### Input data
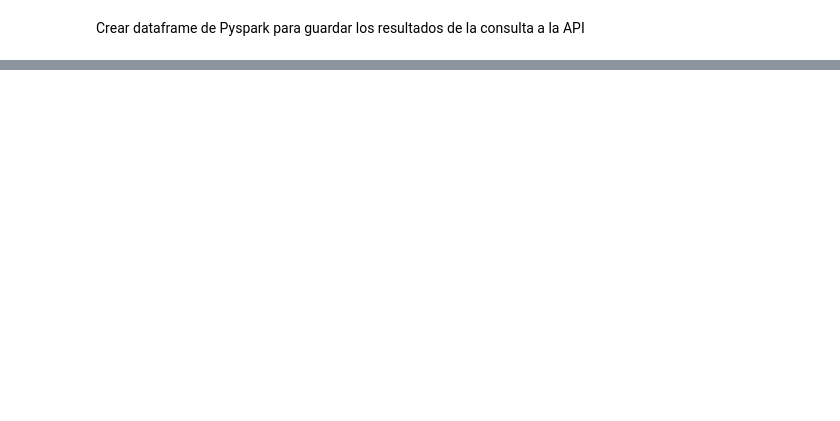
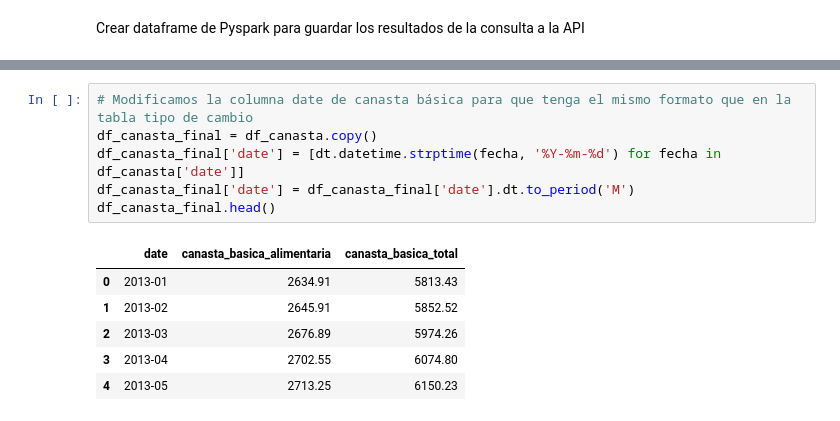
Before and after one commit to dario248/ch-de-entregable-paez-dario, a Jupyter notebook: docker_shared_folder/working_dir/Entregable_2.ipynb, the cells around one changed output, grey strips where cells are left out. Drawn from its saved outputs; the diff is of its cells as text; blank space fills up the shorter version.

```diff
--- a/docker_shared_folder/working_dir/Entregable_2.ipynb
+++ b/docker_shared_folder/working_dir/Entregable_2.ipynb
@@ -319,0 +384,13 @@ df_to_write.write \
+# %%
+# Modificamos la columna date de canasta básica para que tenga el mismo formato que en la tabla tipo de cambio
+df_canasta_final = df_canasta.copy()
+df_canasta_final['date'] = [dt.datetime.strptime(fecha, '%Y-%m-%d') for fecha in df_canasta['date']]
+df_canasta_final['date'] = df_canasta_final['date'].dt.to_period('M')
+df_canasta_final.head()
+# %% [output]
+|  | date | canasta_basica_alimentaria | canasta_basica_total |
+| 0 | 2013-01 | 2634.91 | 5813.43 |
+| 1 | 2013-02 | 2645.91 | 5852.52 |
+| 2 | 2013-03 | 2676.89 | 5974.26 |
+| 3 | 2013-04 | 2702.55 | 6074.80 |
+| 4 | 2013-05 | 2713.25 | 6150.23 |
```
Also changed, not shown: parts of 43 cells of this notebook.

### What to work on
Your answer must be an exact reproduction of all entries, containing no pictures.

### Solution to this exercise
Before and after one commit to dario248/ch-de-entregable-paez-dario, a Jupyter notebook: docker_shared_folder/working_dir/Entregable_2.ipynb, the cells around one changed output, grey strips where cells are left out. Drawn from its saved outputs; the diff is of its cells as text; blank space fills up the shorter version.

```diff
--- a/docker_shared_folder/working_dir/Entregable_2.ipynb
+++ b/docker_shared_folder/working_dir/Entregable_2.ipynb
@@ -319,0 +384,13 @@ df_to_write.write \
+# %%
+# Modificamos la columna date de canasta básica para que tenga el mismo formato que en la tabla tipo de cambio
+df_canasta_final = df_canasta.copy()
+df_canasta_final['date'] = [dt.datetime.strptime(fecha, '%Y-%m-%d') for fecha in df_canasta['date']]
+df_canasta_final['date'] = df_canasta_final['date'].dt.to_period('M')
+df_canasta_final.head()
+# %% [output]
+|  | date | canasta_basica_alimentaria | canasta_basica_total |
+| 0 | 2013-01 | 2634.91 | 5813.43 |
+| 1 | 2013-02 | 2645.91 | 5852.52 |
+| 2 | 2013-03 | 2676.89 | 5974.26 |
+| 3 | 2013-04 | 2702.55 | 6074.80 |
+| 4 | 2013-05 | 2713.25 | 6150.23 |
```
Also changed, not shown: parts of 43 cells of this notebook.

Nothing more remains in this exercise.